Negative changes in thinking and mood: This type of PTSD causes people to focus solely on the negative things in life.
Some people with PTSD have signs of two or more types of the disorder. Some kinds of triggers tend to results in specific types of PTSD.
What Causes PTSD?
Witnessing or being the victim of a traumatic event is typically the cause of PTSD. Traumatic life events can be almost anything, but a few common examples include:
Robbery or mugging
Sudden death of a loved one
It’s crucial for people with PTSD to avoid comparing their trauma with another person’s experiences. There is no traumatic event that is “not bad enough” to warrant going without treatment. Each person with PTSD is unique and counselors treat them all with dignity.

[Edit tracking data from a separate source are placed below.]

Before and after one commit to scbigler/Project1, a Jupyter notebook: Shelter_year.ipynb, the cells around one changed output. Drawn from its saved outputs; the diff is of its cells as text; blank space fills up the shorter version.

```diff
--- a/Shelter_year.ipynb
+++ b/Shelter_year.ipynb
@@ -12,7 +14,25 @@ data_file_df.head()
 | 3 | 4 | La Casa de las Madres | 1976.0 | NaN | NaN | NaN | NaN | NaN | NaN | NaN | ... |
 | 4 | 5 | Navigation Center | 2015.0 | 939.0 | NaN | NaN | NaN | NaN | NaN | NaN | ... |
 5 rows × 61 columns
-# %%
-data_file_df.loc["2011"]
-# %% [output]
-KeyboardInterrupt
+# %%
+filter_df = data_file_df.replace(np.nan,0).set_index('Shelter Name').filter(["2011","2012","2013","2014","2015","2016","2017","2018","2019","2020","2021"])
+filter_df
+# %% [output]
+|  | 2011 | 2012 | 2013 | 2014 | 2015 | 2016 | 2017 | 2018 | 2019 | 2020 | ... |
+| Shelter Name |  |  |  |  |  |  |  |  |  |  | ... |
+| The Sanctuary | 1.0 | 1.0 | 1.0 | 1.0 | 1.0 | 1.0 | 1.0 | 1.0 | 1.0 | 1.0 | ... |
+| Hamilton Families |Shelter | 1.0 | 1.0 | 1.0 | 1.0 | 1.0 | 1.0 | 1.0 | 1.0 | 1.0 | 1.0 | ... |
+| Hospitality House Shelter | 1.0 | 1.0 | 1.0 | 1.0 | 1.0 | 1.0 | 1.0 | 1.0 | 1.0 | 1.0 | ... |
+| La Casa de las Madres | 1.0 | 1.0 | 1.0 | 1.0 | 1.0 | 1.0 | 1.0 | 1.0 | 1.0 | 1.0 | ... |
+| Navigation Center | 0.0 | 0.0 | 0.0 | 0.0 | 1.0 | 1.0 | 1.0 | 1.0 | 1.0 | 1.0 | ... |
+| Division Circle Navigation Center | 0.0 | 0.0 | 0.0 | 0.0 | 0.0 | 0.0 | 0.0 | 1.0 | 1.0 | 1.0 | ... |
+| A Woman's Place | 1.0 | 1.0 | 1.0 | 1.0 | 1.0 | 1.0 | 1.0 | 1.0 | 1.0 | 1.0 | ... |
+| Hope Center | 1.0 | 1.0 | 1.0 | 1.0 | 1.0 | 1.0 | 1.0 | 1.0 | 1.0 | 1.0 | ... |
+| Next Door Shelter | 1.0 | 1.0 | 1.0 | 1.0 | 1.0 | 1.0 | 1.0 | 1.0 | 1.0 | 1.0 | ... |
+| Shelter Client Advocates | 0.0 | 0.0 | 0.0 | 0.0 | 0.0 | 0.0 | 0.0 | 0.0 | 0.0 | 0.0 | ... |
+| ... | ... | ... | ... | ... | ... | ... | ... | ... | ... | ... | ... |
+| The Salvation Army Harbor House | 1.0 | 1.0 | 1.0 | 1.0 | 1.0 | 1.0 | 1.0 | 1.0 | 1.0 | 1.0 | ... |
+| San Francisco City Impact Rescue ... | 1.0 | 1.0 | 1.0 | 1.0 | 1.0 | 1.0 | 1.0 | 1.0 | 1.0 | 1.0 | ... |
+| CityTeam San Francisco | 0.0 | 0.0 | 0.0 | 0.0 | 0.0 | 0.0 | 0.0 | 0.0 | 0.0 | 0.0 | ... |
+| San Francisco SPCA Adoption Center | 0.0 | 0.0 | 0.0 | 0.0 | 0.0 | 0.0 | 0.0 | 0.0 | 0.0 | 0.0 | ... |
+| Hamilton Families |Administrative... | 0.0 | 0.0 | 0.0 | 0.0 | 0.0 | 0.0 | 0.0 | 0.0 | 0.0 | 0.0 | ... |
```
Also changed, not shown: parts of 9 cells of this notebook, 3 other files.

Symptoms of PTSD
Because PTSD is unique in every person, two people can go through the exact same thing together and have different emotional reactions. As such, PTSD has many different symptoms, and people with the disorder may only have some of them. The common symptoms of PTSD are different for women, men, and veterans.
PTSD Symptoms in Women
In their lives, women are up to three times more likely to develop PTSD than their male peers. In women, the most common symptoms are:
Avoidance of anything dealing with the trauma
Being easily startled
Possibly due to the types of symptoms they have or the types of trauma they are more likely to experience, women tend to be more reluctant to seek treatment for PTSD than men.
PTSD Symptoms in Men
When men develop PTSD, they are more likely to manifest these symptoms:
Substance abuse issues
Men tend to seek treatment within a year of a traumatic event. However, anyone who shows these symptoms within three months of a trauma should seek help immediately.
Symptoms of PTSD in Veterans
PTSD was once called “shell shock,” and it is common in people who have served in wars. Veterans who develop PTSD often report the following symptoms:
Feeling emotionally shunted
Realistic flashbacks and nightmares
Feeling on guard at all times
Being easily startled by loud, sudden noises
How to Treat PTSD
Treatment plans for people with PTSD may include therapy and/or medication. We advise patients to work closely with a mental health team to find the approach that works best for them.
PTSD Support Groups
PTSD can make people feel isolated, even from their loved ones. PTSD support groups lend a sense of community and solidarity. Participants in these sessions share their stories and learn from one another.
Individual PTSD Therapy
Types of talk therapy that can help people with PTSD include:
Cognitive Behavioral Therapy
Narrative Exposure Therapy
Eye Movement Desensitization and Reprocessing
Cognitive Processing Therapy
Therapist-Led Trauma Group Therapy
In therapist-led group therapy, people who have gone through similar traumatic events come together with a counselor. The therapist asks participants to share their experiences, provides constructive feedback, and gives the group ideas for coping mechanisms.